Fortunately, the movie's director, Jim Sheridan, was staying at the Ritz Carlton, and their power--at least for the time being--was on. MTM senior audio engineer Eric Williamson, along with audio engineer Juan Diegeuz, decided to take the session to Sheridan's hotel suite.

Williamson explained, "Of course, we were not in the best controlled environment and we had no idea what ambient sound we would be exposed to, so I decided to dual-mic 50 Cent, because we wanted [not only] the intimate 'voiceover' sound quality of the Neumann U87 but the rejection quality of the Sennheiser MKH 60 shotgun. We also used a Tube-Tech MP-1 A preamplifier to further accentuate that voiceover quality. We brought two DAT machines, one as the master, one to run a simultaneous backup copy.

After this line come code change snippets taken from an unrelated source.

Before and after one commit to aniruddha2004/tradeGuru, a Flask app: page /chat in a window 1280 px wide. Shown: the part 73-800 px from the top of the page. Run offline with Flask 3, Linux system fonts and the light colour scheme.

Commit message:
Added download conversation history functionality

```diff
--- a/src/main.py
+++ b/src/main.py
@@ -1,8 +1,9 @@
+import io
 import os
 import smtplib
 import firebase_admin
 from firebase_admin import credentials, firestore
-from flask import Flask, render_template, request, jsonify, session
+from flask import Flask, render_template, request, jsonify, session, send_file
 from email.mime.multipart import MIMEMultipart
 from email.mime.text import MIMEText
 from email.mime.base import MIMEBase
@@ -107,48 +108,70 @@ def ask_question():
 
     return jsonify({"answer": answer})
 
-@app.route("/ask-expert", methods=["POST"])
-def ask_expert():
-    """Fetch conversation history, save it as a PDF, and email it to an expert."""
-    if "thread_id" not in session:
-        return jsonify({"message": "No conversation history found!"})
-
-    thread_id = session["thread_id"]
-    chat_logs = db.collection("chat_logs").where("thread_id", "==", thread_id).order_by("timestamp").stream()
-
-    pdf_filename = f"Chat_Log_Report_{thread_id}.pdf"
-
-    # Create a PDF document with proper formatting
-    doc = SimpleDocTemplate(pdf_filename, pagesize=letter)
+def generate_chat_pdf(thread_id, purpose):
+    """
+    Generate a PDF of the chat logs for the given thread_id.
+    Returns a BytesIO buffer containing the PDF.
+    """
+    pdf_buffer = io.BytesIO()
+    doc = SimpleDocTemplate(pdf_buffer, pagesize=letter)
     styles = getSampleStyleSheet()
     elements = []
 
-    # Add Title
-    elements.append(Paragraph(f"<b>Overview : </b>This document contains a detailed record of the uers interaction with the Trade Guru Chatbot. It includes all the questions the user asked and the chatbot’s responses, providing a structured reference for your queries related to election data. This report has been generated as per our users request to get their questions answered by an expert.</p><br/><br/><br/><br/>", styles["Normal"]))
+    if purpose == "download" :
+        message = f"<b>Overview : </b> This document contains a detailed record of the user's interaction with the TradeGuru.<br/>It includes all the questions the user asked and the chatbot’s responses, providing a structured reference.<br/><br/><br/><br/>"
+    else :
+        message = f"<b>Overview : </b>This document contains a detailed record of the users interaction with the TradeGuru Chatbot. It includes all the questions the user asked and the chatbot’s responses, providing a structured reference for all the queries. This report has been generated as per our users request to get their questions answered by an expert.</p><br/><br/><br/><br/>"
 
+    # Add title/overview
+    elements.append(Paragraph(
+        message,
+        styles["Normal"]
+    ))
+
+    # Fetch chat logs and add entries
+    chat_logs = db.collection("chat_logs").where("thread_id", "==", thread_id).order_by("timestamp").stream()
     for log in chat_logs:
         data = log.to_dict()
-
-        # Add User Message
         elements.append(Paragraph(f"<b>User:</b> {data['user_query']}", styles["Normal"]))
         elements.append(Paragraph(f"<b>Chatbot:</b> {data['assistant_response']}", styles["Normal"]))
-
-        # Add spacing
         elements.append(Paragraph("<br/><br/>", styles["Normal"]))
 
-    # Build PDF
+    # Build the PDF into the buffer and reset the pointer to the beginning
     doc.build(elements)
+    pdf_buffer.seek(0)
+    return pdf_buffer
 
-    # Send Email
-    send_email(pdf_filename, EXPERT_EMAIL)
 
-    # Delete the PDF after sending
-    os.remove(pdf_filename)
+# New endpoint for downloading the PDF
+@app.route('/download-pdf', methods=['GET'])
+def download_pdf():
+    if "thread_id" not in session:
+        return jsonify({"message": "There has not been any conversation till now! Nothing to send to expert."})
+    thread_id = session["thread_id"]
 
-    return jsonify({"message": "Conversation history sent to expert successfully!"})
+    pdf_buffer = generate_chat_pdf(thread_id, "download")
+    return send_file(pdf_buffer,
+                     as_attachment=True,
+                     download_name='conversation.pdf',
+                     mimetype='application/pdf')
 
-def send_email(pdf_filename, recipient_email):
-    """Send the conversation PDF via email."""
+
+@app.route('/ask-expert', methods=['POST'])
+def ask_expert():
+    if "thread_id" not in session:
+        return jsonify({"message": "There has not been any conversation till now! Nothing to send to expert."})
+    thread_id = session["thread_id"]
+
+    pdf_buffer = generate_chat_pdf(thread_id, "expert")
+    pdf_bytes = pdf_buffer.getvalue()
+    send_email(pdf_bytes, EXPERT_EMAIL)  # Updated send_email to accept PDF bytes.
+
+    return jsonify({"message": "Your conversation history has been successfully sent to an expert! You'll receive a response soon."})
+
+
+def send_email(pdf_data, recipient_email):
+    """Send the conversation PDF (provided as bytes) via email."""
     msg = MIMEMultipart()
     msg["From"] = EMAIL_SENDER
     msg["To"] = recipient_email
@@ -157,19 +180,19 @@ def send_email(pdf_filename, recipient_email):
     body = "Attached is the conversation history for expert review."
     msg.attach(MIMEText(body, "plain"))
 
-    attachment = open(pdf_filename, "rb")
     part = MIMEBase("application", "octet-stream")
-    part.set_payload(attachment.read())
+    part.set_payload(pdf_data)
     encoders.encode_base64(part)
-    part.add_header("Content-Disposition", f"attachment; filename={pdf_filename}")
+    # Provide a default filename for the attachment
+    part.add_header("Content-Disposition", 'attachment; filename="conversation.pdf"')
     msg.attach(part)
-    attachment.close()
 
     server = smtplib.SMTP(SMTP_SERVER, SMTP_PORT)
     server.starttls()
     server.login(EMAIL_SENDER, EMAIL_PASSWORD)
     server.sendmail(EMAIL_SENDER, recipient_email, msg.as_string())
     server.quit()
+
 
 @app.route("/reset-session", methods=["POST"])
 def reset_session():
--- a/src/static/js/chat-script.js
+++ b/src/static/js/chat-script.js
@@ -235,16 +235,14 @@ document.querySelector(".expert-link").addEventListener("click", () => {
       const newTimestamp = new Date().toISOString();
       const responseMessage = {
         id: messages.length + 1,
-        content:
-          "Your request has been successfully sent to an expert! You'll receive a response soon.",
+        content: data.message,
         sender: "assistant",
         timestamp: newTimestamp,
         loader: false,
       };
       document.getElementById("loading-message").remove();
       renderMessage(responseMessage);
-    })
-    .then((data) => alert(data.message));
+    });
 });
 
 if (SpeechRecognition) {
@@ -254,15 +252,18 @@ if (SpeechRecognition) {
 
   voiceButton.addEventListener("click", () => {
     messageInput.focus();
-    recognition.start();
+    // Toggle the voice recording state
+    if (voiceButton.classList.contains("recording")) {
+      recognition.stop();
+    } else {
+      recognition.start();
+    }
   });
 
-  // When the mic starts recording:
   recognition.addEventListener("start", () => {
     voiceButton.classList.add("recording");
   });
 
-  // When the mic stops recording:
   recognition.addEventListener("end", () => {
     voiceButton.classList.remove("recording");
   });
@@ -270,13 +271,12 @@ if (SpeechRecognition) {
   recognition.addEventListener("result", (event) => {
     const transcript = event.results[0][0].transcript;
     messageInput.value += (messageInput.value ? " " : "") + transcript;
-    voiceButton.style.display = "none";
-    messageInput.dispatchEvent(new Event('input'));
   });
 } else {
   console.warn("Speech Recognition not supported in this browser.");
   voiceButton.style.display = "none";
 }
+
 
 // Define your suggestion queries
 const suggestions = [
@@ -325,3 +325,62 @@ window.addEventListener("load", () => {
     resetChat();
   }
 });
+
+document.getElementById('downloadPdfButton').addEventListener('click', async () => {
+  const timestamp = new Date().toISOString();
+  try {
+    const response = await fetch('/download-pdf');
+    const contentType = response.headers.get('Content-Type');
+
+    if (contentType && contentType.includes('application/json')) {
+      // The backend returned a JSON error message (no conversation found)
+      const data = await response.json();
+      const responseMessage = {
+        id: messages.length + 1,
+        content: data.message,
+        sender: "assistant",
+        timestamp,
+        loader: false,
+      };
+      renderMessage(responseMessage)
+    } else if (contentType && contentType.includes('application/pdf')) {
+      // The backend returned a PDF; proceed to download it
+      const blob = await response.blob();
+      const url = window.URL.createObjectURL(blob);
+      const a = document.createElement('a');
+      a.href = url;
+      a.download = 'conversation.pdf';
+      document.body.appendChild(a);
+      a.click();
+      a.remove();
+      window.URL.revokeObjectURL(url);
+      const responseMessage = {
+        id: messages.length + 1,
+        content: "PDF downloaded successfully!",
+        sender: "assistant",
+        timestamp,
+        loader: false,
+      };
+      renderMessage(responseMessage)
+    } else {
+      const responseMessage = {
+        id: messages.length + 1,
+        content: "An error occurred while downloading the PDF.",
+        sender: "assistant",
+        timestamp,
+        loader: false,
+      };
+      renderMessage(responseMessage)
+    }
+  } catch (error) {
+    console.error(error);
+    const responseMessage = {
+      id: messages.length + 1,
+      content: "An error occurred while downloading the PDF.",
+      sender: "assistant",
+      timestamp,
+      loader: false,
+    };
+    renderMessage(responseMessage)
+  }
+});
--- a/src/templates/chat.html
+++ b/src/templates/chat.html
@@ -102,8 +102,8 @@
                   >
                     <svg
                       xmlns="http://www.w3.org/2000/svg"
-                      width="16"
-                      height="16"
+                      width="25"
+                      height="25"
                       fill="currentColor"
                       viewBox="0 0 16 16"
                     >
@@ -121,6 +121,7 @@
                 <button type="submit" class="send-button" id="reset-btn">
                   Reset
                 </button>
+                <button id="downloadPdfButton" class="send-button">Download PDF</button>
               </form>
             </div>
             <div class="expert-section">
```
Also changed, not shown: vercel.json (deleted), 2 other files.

"We set it all up in director Jim Sheridan's hotel room and decided to have 50 Cent sit on the couch. This was not only for the sake of 50's comfort, but also because the couch had a high back, heavy drapes to the right, and a plush bed on the left. Ideal acoustics--well, as far as hotel room recordings go."

Luckily there was little noise during the recording, Williamson reported. "Not only were the neighbors next door quiet, but there was very little foot traffic in the outside hall. The only big noise problem, ironically, was that we had a VMA party outside, nine floors down. Luckily, most of the sound bleed was of lower-volume and in the lower frequency range, so it [could] be filtered out by means of EQ."

Manhattan Transfer Miami
www.mtmiami.com